From endangered shark DNA found in pet food to microplastics found in humans, here are the top stories from March:
Here are some of the stories that caught our attention this month:
Animals in the Media
The UK’s Advertising Standards Authority found no fault in a new television advertisement by animal advocacy organization Viva!. The ad promotes a vegan diet by encouraging viewers to make the connection between the food they eat and the animals killed for it.
Critics argued against octopus farming because it targets an “exceptionally intelligent animal.”
“My first job was slitting the throats of chickens at a slaughterhouse. It changed me forever”: The San Francisco Chronicle published an account from a former slaughterhouse worker, in support of AB-2764, the bill that could prohibit the construction and expansion of factory farms and slaughterhouses in California.
U.S. and Japan announced an agreement that will allow American farmers and ranchers to help meet Japan’s growing demand for U.S. beef. In return, Japan agreed not to impose higher beef tariffs in the future.
A new metric for the potent greenhouse gas methane could allow the agricultural sector to claim it is “climate neutral” without significantly cutting emissions.
The U.S. beef industry emerges from Biden’s climate pledges “relatively unscathed.”
The FDA has determined that genetically engineered cattle–who are bioengineered to have shorter hair–pose a “low risk” to those who eat them. This is the first time the FDA has made a low-risk determination on a bioengineered animal used for human consumption.
Advocates are calling for the ban of “cruel” killing methods on U.S. farms as avian flu continues to spread. France’s decision to allow some farmers to asphyxiate poultry flocks has also come under fire from farm unions and animal activists who say the practice is cruel and unacceptable. Meanwhile, in the UK leading disease experts say production of free-range chickens and eggs may “no longer be feasible” due to a dramatic escalation in avian flu outbreaks.
Ukraine conflict prompts a global animal feed shortage, and some farmers in southern Europe fear livestock culls may be imminent, highlighting the need for dietary change.
The International Egg Commission unleashed “Vision 365,” a new 10-year plan to double egg consumption globally with the message of an egg a day for every person.
The cost of food is the highest it’s been in 40 years.

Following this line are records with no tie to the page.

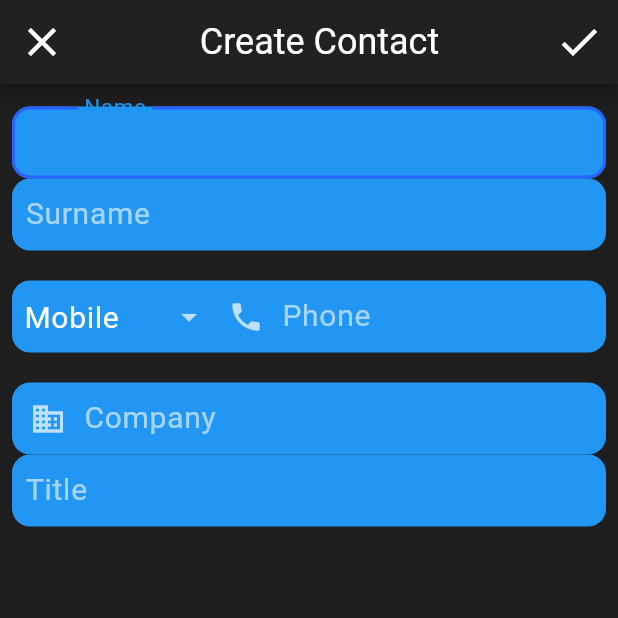
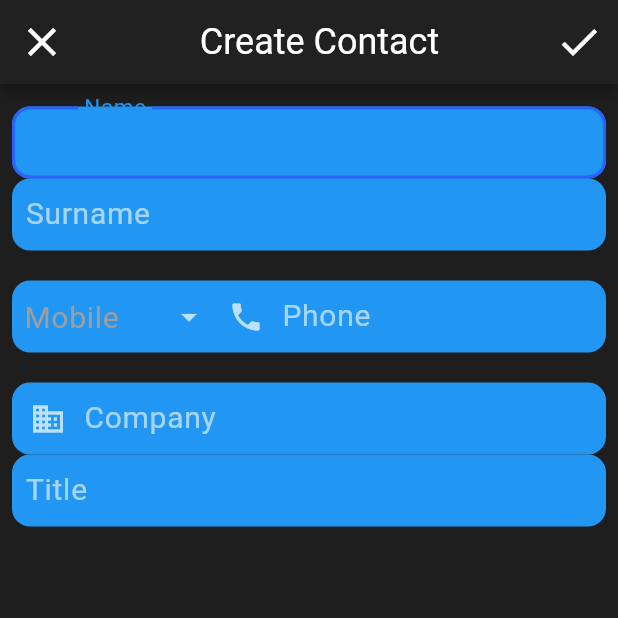
Before and after one commit to Cavitedev/score_contacts, a Flutter app: the AddContact screen opened directly, on a phone screen of 412 x 824 dp, the top half of it. Run offline on Flutter 3.47's test engine with Material 2 defaults, Android fonts, the phone set to English and light mode, and no system bars; our stand-ins replace auto_route, bloc, dartz, firebase_auth, flushbar, flutter_bloc and 3 more; accounts and stored records are empty; statements that could not run were skipped.

Commit message:
Reactive Dropdown disabled color

```diff
--- a/lib/main.dart
+++ b/lib/main.dart
@@ -39,7 +39,7 @@ class MyApp extends StatelessWidget {
           cursorColor: Colors.blue[700],
           textSelectionColor: const Color.fromRGBO(40, 40, 40, 1),
           textSelectionHandleColor: Colors.blue[600],
-          disabledColor: Colors.grey[800],
+          disabledColor: Colors.grey[500],
           inputDecorationTheme: InputDecorationTheme(
             border: InputBorder.none,
           ),
--- a/lib/presentation/core/widgets/outlined_dropdown_button.dart
+++ b/lib/presentation/core/widgets/outlined_dropdown_button.dart
@@ -4,6 +4,7 @@ import 'package:scorecontacts/presentation/core/widgets/alert_dialogue_cancel_ok
 class OutlinedDropdownButton extends StatefulWidget {
   final List<String> items;
   final FocusNode focusNode;
+  final bool isActive;
 
   /// With Radius.circular(12) by default
   final BorderRadius borderRadius;
@@ -13,6 +14,7 @@ class OutlinedDropdownButton extends StatefulWidget {
     @required this.items,
     @required this.focusNode,
     this.borderRadius = const BorderRadius.all(Radius.circular(12)),
+    this.isActive = false,
   }) : super(key: key);
 
   @override
@@ -23,6 +25,7 @@ class _OutlinedDropdownButtonState extends State<OutlinedDropdownButton>
     with TickerProviderStateMixin {
   String selected;
   String lastSelected;
+  String customSelected;
   List<DropdownMenuItem<String>> _items;
 
   Animation<double> opacityAnimation;
@@ -70,14 +73,18 @@ class _OutlinedDropdownButtonState extends State<OutlinedDropdownButton>
   void _showDialogue(BuildContext context) {
     showDialog(
       context: context,
-      builder: (context) =>
-          AlertDialogueCancelOK(
-            title: "Custom label name",
-            hintText: "Label name",
-            onCancel: () {
-              setState(() {
-                selected = lastSelected;
+      builder: (context) => AlertDialogueCancelOK(
+        title: "Custom label name",
+        hintText: "Label name",
+        onCancel: () {
+          setState(() {
+            selected = lastSelected;
+            customSelected = null;
           });
+        },
+        onSubmit: (String text) {
+          customSelected = text;
+          selected = customSelected;
         },
       ),
     );
@@ -85,6 +92,15 @@ class _OutlinedDropdownButtonState extends State<OutlinedDropdownButton>
 
   @override
   Widget build(BuildContext context) {
+    final List<DropdownMenuItem<String>> itemsRendered = customSelected == null
+        ? _items
+        : [
+      DropdownMenuItem(
+        value: customSelected,
+        child: Text(customSelected),
+      ),
+      ..._items
+    ];
     return AnimatedBuilder(
       animation: opacityAnimationController,
       builder: (context, child) =>
@@ -119,19 +135,29 @@ class _OutlinedDropdownButtonState extends State<OutlinedDropdownButton>
                   setState(() {
                     lastSelected = selected;
                     selected = value;
+                    customSelected = null;
                   });
                 },
                 selectedItemBuilder: (context) =>
-                    widget.items
+                    itemsRendered
                         .map((item) =>
                         Align(
                           alignment: Alignment.centerLeft,
                           child: Text(
-                            item,
-                            style: Theme
+                            item.value,
+                            style: widget.focusNode.hasFocus || widget.isActive
+                                ? Theme
                                 .of(context)
                                 .textTheme
-                                .subtitle1,
+                                .subtitle1
+                                : Theme
+                                .of(context)
+                                .textTheme
+                                .subtitle1
+                                .copyWith(
+                                color: Theme
+                                    .of(context)
+                                    .disabledColor),
                             overflow: TextOverflow.ellipsis,
                           ),
                         ))
@@ -146,7 +172,7 @@ class _OutlinedDropdownButtonState extends State<OutlinedDropdownButton>
                 icon: const Icon(Icons.arrow_drop_down),
                 iconSize: 24,
                 hint: const Text("label"),
-                items: _items),
+                items: itemsRendered),
           ),
     );
   }
--- a/lib/presentation/core/widgets/text_field_with_dropdown.dart
+++ b/lib/presentation/core/widgets/text_field_with_dropdown.dart
@@ -13,6 +13,7 @@ class TextfieldWithDropdown extends StatefulWidget {
   final Icon prefixIcon;
   final String Function(String) onChangedValidator;
   final List<TextInputFormatter> inputFormatters;
+  final Function(bool) onIsActiveChanged;
 
   const TextfieldWithDropdown(
       {Key key,
@@ -23,7 +24,8 @@ class TextfieldWithDropdown extends StatefulWidget {
       this.textCapitalization = TextCapitalization.none,
       this.prefixIcon,
       this.onChangedValidator,
-      this.inputFormatters})
+      this.inputFormatters,
+      this.onIsActiveChanged})
       : super(key: key);
 
   @override
@@ -32,10 +34,19 @@ class TextfieldWithDropdown extends StatefulWidget {
 
 class _TextfieldWithDropdownState extends State<TextfieldWithDropdown> {
   FocusNode focusNode;
+  String Function(String) changeValidatorWithCheckEmpty;
+  bool isActive = false;
 
   @override
   void initState() {
     focusNode = FocusNode();
+    changeValidatorWithCheckEmpty = (str) {
+      setState(() {
+        isActive = str.isNotEmpty;
+        widget?.onIsActiveChanged(isActive);
+      });
+      return widget.onChangedValidator(str);
+    };
     super.initState();
   }
 
@@ -53,6 +64,7 @@ class _TextfieldWithDropdownState extends State<TextfieldWithDropdown> {
           child: OutlinedDropdownButton(
             items: widget.items,
             focusNode: focusNode,
+            isActive: isActive,
             borderRadius: const BorderRadius.only(
                 topLeft: Radius.circular(12), bottomLeft: Radius.circular(12)),
           ),
@@ -65,7 +77,7 @@ class _TextfieldWithDropdownState extends State<TextfieldWithDropdown> {
             autoCorrect: widget?.autoCorrect,
             keyboardType: widget.keyboardType,
             textCapitalization: widget.textCapitalization,
-            onChangedValidator: widget.onChangedValidator,
+            onChangedValidator: changeValidatorWithCheckEmpty,
             focusNode: focusNode,
             inputFormatters: widget.inputFormatters,
             borderRadius: const BorderRadius.only(
```
Also changed, not shown: lib/presentation/core/widgets/alert_dialogue_cancel_ok.dart (+10 -11 lines).
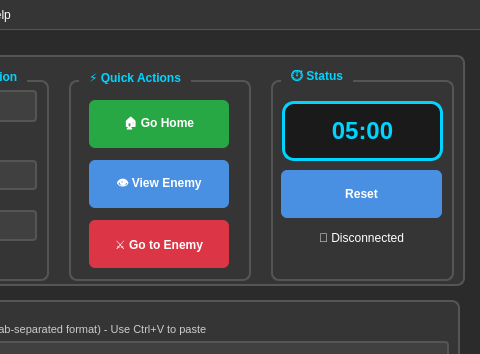
wldfyre/iScoutTool, file iScoutToolModern.ui: the form before one commit; both pictures show x 160 to 640 and y 0 to 354 of the 640 by 880 pixel window.
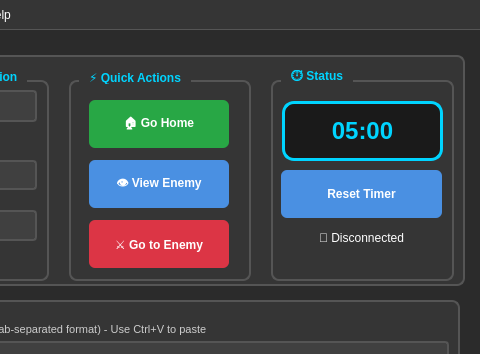
The form after the commit.

Commit message: Fixed the timer reset problem

```diff
--- a/iScoutToolModern.ui
+++ b/iScoutToolModern.ui
@@ -434,7 +434,7 @@
          </rect>
         </property>
         <property name="text">
-         <string>Reset</string>
+         <string>Reset Timer</string>
         </property>
        </widget>
        <widget class="QLabel" name="lblConnectionStatus">
```
Left out of the diff: 2 changed lines with no effect on the pictures. Lines whose indentation alone changed are shown as unchanged. The commit also changes 9 other files.
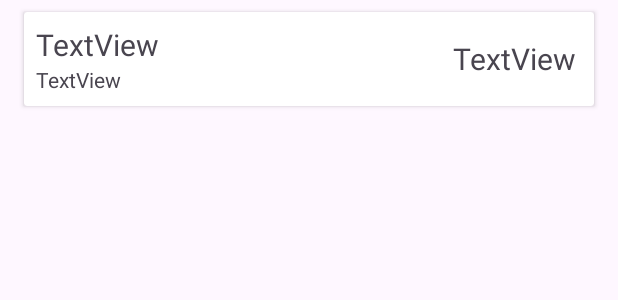
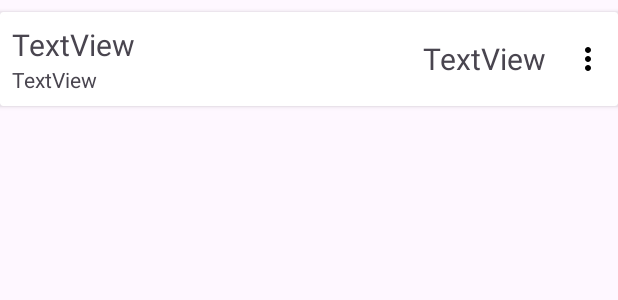
Before and after one commit to WayBackHomeProject/Mobile, an Android app: the layout list_item_destination.xml on its own in the app's theme, with its tools: preview values and no code run, on a phone screen of 412 x 824 dp. Shown: the top 300 px of the screen. Run offline under Robolectric (Android 15) with nearby library versions, the phone set to English and light mode, and no system bars.

Commit message:
feat : 목적지 삭제 기능

```diff
--- a/mobile_app/app/src/main/java/com/ssafy/waybackhome/destination/DestinationViewModel.kt
+++ b/mobile_app/app/src/main/java/com/ssafy/waybackhome/destination/DestinationViewModel.kt
@@ -44,6 +44,11 @@ class DestinationViewModel : ViewModel() {
             repo.updateDestination(destination)
         }
     }
+    fun deleteDestination(destination: Destination){
+        viewModelScope.launch {
+            repo.deleteDestination(destination)
+        }
+    }
 
     override fun onCleared() {
         super.onCleared()
--- /dev/null
+++ b/mobile_app/app/src/main/res/drawable/baseline_more_vert_24.xml
@@ -0,0 +1,5 @@
+<vector android:height="24dp" android:tint="#000000"
+    android:viewportHeight="24" android:viewportWidth="24"
+    android:width="24dp" xmlns:android="http://schemas.android.com/apk/res/android">
+    <path android:fillColor="@android:color/white" android:pathData="M12,8c1.1,0 2,-0.9 2,-2s-0.9,-2 -2,-2 -2,0.9 -2,2 0.9,2 2,2zM12,10c-1.1,0 -2,0.9 -2,2s0.9,2 2,2 2,-0.9 2,-2 -0.9,-2 -2,-2zM12,16c-1.1,0 -2,0.9 -2,2s0.9,2 2,2 2,-0.9 2,-2 -0.9,-2 -2,-2z"/>
+</vector>
--- a/mobile_app/app/src/main/res/layout/list_item_destination.xml
+++ b/mobile_app/app/src/main/res/layout/list_item_destination.xml
@@ -8,9 +8,7 @@
     <androidx.cardview.widget.CardView
         android:layout_width="0dp"
         android:layout_height="wrap_content"
-        android:layout_marginStart="16dp"
         android:layout_marginTop="8dp"
-        android:layout_marginEnd="16dp"
         android:layout_marginBottom="8dp"
         app:layout_constraintBottom_toBottomOf="parent"
         app:layout_constraintEnd_toEndOf="parent"
@@ -47,13 +45,20 @@
 
             <TextView
                 android:id="@+id/tv_list_item_destination_dist"
-                android:layout_width="match_parent"
+                android:layout_width="wrap_content"
                 android:layout_height="wrap_content"
                 android:layout_gravity="center"
-                android:layout_weight="3"
                 android:text="TextView"
                 android:textAlignment="center"
                 android:textSize="20sp" />
+
+            <ImageView
+                android:id="@+id/btn_list_item_more"
+                android:layout_width="wrap_content"
+                android:layout_height="wrap_content"
+                android:layout_gravity="center_vertical"
+                android:paddingStart="16dp"
+                android:src="@drawable/baseline_more_vert_24" />
 
         </LinearLayout>
     </androidx.cardview.widget.CardView>
```
Also changed, not shown: mobile_app/app/src/main/java/com/ssafy/waybackhome/main/DestinationListAdapter.kt (+20 -1 lines), mobile_app/app/src/main/java/com/ssafy/waybackhome/main/MainFragment.kt (+7 -1 lines), mobile_app/app/src/main/res/menu/menu_delete.xml (added, +9 -0 lines).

The biggest food price hikes are in meats, with pork and beef up 14 percent to 20 percent compared to this time a year ago.
Oatly’s competitors—including these dairy giants—have stepped in to fill the gaps as Oatly struggles to meet demand.
Consumers should be choosing “chickpeas over chickens” for their health and the environment, according to Dr. Shireen Kassam.
Bats were once considered a sign of good fortune in Chinese culture but have since been shunned or even killed for fear they might be carrying a disease.
Five major fast-food chains still use antibiotics in their meat.
Studies and Reports
Professor Jennifer Jacquet examined the top 35 meat and dairy companies—which together, account for a large percentage of greenhouse gas emissions—and found that half aren’t even measuring their impact.
A new study by Feedback Global revealed that millions of tons of fish caught in the global south are being fed to farmed salmon sold for human consumption in wealthier nations.
Researchers find endangered shark DNA in dog and cat food.
Despite nearly a third of shark species nearing extinction, Spain supplied 51,000 tonnes of shark fins from 2003 to 2020, says IFAW. A new report reveals European countries dominate half of the Asian shark fin trade.
The latest IPCC report highlights the need to transform world food systems. The report suggests that a shift to a plant-based diet has the potential to reduce food production emissions.
Dutch parliament approved cultured meat tasting in The Netherlands.
The USDA approved faster processing speeds at three pork plants.
The UN Environment Assembly in Nairobi, Kenya, called for a “historic” treaty on plastic waste, which centers on single-use plastics and neglects the biggest plastic polluter in the ocean: dumped fishing gear. In March, scientists also discovered microplastics in human blood for the first time.
The UN Environment Assembly also adopted a historic resolution acknowledging that good animal welfare benefits human health and the environment.
A 30-year-long fishing dispute fizzles out as the U.S. Supreme Court declined to hear the case. The protracted legal battle between two Indigenous communities now has nowhere to go.
North Carolina State’s Department of Poultry Science relaunched its infamous “Nuggets on Mars” program after a long COVID delay.
A growing force in the climate movement: moms.
Sentient Media editorial team.